Monday, October 29, 2018
Susan Loza, associate professor of critical race, gender, and media studies at Hampshire College, examines how the resurrected Apes franchise simultaneously reactivates fears about miscegenation, degeneration, mutation, and subjugation while mystifying the historical roots of white supremacist fantasies.
Susana Loza teaches cultural studies, critical race theory, film and media studies, popular music, feminist theory, and ethnic studies at Hampshire College in Holyoke, Massachusetts. Her most recent book, Speculative Imperialisms: Monstrosity and Masquerade in Postracial Times, explores the resurgence of ethnic simulation in science fiction and fantasy in a putatively post-colonial era. Her next project, Settler Colonial Gothic, excavates the (settler) colonial ideologies and gothic elements of contemporary US horror television and film.
Loza received her B.A. degrees in political science and psychology from Stanford University, and a Ph.D. in Comparative Ethnic Studies from the University of California at Berkeley. Her research interests include the social construction of race and sex in speculative media; power, privilege and cultural appropriation; gender and ethnic performativity in digital spaces; the politics of sampling and remixing; colonial cosplay in steampunk; the activist potential of social media; and the post-racial turn in popular culture.

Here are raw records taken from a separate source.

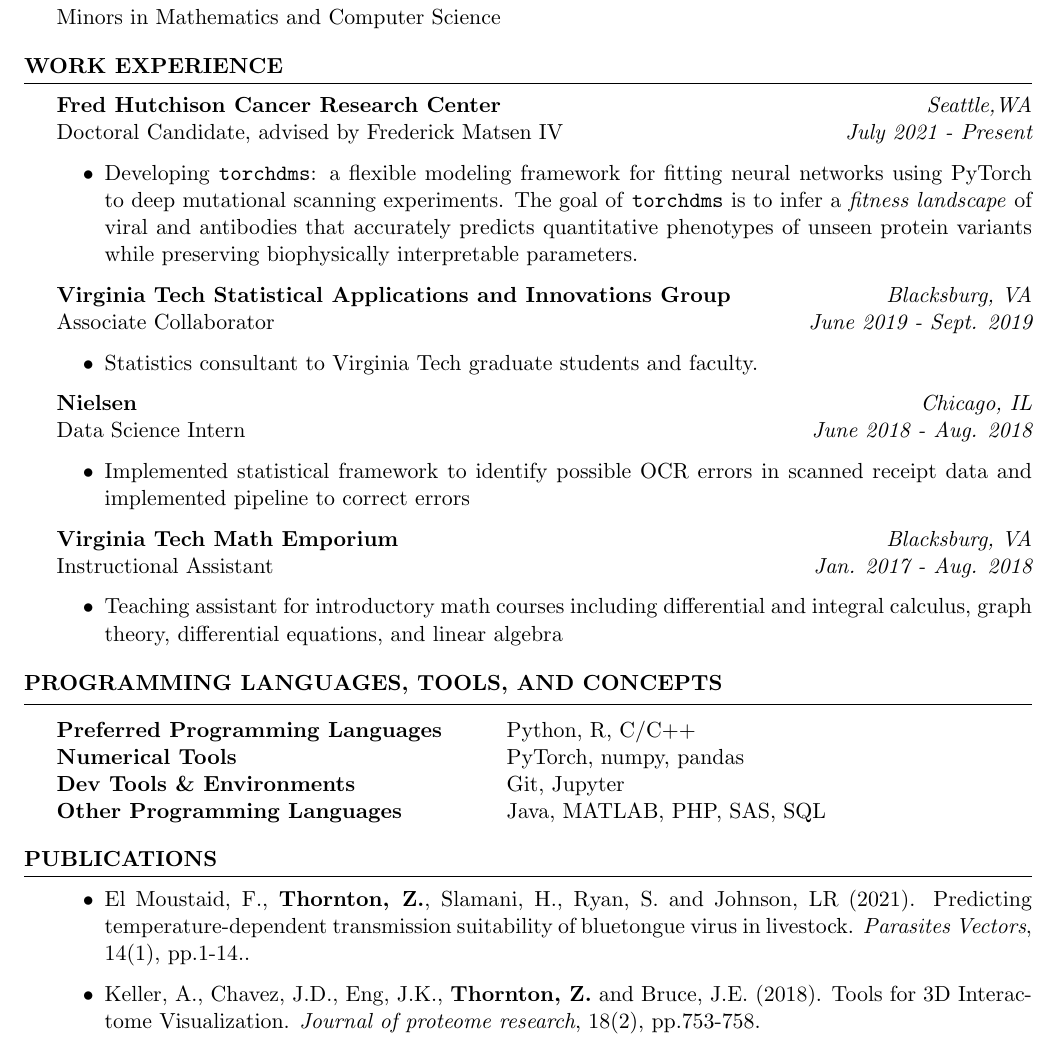
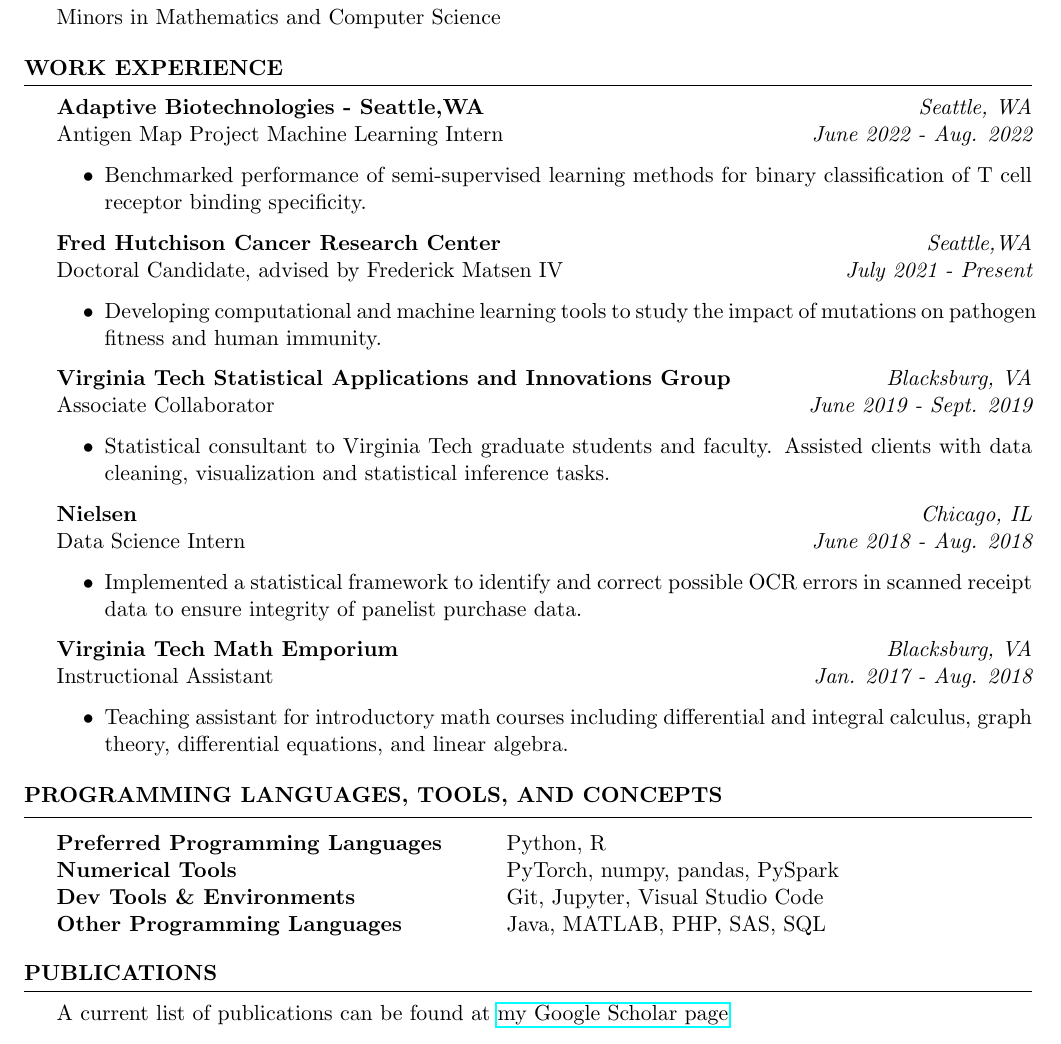
Before and after one commit to zorian15/resume-tex, a LaTeX CV (resume.tex): part of the page, cut so that both start at the same text. Compiled offline with pdfLaTeX.

Commit message:
updated resume files

```diff
--- a/resume.tex
+++ b/resume.tex
@@ -57,30 +57,37 @@
 
 \begin{rSection}{Work Experience}
 
+%% Adaptive Biotech Internship
+{\bf Adaptive Biotechnologies - Seattle,WA} \hfill {\em Seattle, WA}\\
+{Antigen Map Project Machine Learning Intern} \hfill {\em June 2022 - Aug. 2022}
+\begin{itemize}
+    \item Benchmarked performance of semi-supervised learning methods for binary classification of T cell receptor binding specificity.
+\end{itemize}
+
 %% Matsen Group candidate
 {\bf Fred Hutchison Cancer Research Center} \hfill { \em Seattle,WA}\\
 {Doctoral Candidate, advised by Frederick Matsen IV} \hfill {\em July 2021 - Present}
 \begin{itemize}
-    \item Developing \texttt{torchdms}: a flexible modeling framework for fitting neural networks using PyTorch to deep mutational scanning experiments.
-    The goal of \texttt{torchdms} is to infer a \emph{fitness landscape} of viral and antibodies that accurately predicts quantitative phenotypes of unseen protein variants while preserving biophysically interpretable parameters.
+    \item Developing computational and machine learning tools to study the impact of mutations on pathogen fitness and human immunity.
 \end{itemize}
 
 {\bf Virginia Tech Statistical Applications and Innovations Group} \hfill {\em Blacksburg, VA} \\
 {Associate Collaborator} \hfill {\em June 2019 - Sept. 2019}
 \begin{itemize}
-    \item Statistics consultant to Virginia Tech graduate students and faculty.
+    \item Statistical consultant to Virginia Tech graduate students and faculty.
+    Assisted clients with data cleaning, visualization and statistical inference tasks.
 \end{itemize}
 
 {\bf Nielsen} \hfill {\em Chicago, IL} \\
 {Data Science Intern} \hfill {\em June 2018 - Aug. 2018}
 \begin{itemize}
-    \item Implemented statistical framework to identify possible OCR errors in scanned receipt data and implemented pipeline to correct errors
-    \end{itemize}
+    \item Implemented a statistical framework to identify and correct possible OCR errors in scanned receipt data to ensure integrity of panelist purchase data.
+\end{itemize}
 
 {\bf Virginia Tech Math Emporium} \hfill {\em Blacksburg, VA} \\
 {Instructional Assistant} \hfill {\em Jan. 2017 - Aug. 2018}
 \begin{itemize}
-    \item Teaching assistant for introductory math courses including differential and integral calculus, graph theory, differential equations, and linear algebra
+    \item Teaching assistant for introductory math courses including differential and integral calculus, graph theory, differential equations, and linear algebra.
 \end{itemize}
 \end{rSection}
 
@@ -93,9 +100,9 @@
 \begin{rSection}{Programming Languages, Tools, and Concepts}
 
 \begin{tabular}{ @{} >{\bfseries}l @{\hspace{6ex}} l }
-Preferred Programming Languages \ & Python, R, C/C++ \\
-Numerical Tools \ & PyTorch, numpy, pandas \\
-Dev Tools \& Environments  & Git, Jupyter \\
+Preferred Programming Languages \ & Python, R \\
+Numerical Tools \ & PyTorch, numpy, pandas, PySpark \\
+Dev Tools \& Environments  & Git, Jupyter, Visual Studio Code \\
 Other Programming Languages \ &  Java, MATLAB, PHP, SAS, SQL
 \end{tabular}
 
@@ -106,12 +113,12 @@
 %----------------------------------------------------------------------------------------
 \begin{rSection}{Publications}
 
-\begin{itemize}
-
-    \item El Moustaid, F., \textbf{Thornton, Z.}, Slamani, H., Ryan, S. and Johnson, LR (2021). Predicting temperature-dependent transmission suitability of bluetongue virus in livestock. \emph{Parasites Vectors}, 14(1), pp.1-14..
-
-    \item Keller, A., Chavez, J.D., Eng, J.K., \textbf{Thornton, Z.} and Bruce, J.E. (2018). Tools for 3D Interactome Visualization. \emph{Journal of proteome research}, 18(2), pp.753-758.
-\end{itemize}
+    A current list of publications can be found at \href{https://scholar.google.com/citations?user=WXf8dI4AAAAJ&hl=en}{my Google Scholar page}
+% \begin{itemize}
+%     \item Yu, T. C., \textbf{Thornton, Z. T.}, Hannon, W. H., DeWitt, W. S., Radford, C. E., Matsen, F. A., & Bloom, J. D. (2022). A biophysical model of viral escape from polyclonal antibodies. \emph{Accepted by Virus Evolution}.
+%     \item El Moustaid, F., \textbf{Thornton, Z.}, Slamani, H., Ryan, S. and Johnson, LR (2021). Predicting temperature-dependent transmission suitability of bluetongue virus in livestock. \emph{Parasites Vectors}, 14(1), pp.1-14..
+%     \item Keller, A., Chavez, J.D., Eng, J.K., \textbf{Thornton, Z.} and Bruce, J.E. (2018). Tools for 3D Interactome Visualization. \emph{Journal of proteome research}, 18(2), pp.753-758.
+% \end{itemize}
 
 \end{rSection}
 
```
Also changed, not shown: resume.pdf (added), 6 other files.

A prolific writer, Loza’s writings include Vampires, Queers, and Other Monsters: Against the Homonormativity of True Blood, Hashtag Feminism, #SolidarityIsForWhiteWomen, and the Other #FemFuture, Samples of the Past: Performative Nostalgia, Illicit Sounds, and Cultural Transformation in Latin House Music, Sampling (Hetero)sexuality: Diva-ness and Discipline in Electronic Dance Music, and Orientalism and Film Noir: Subjective Sins and Othered Desires.”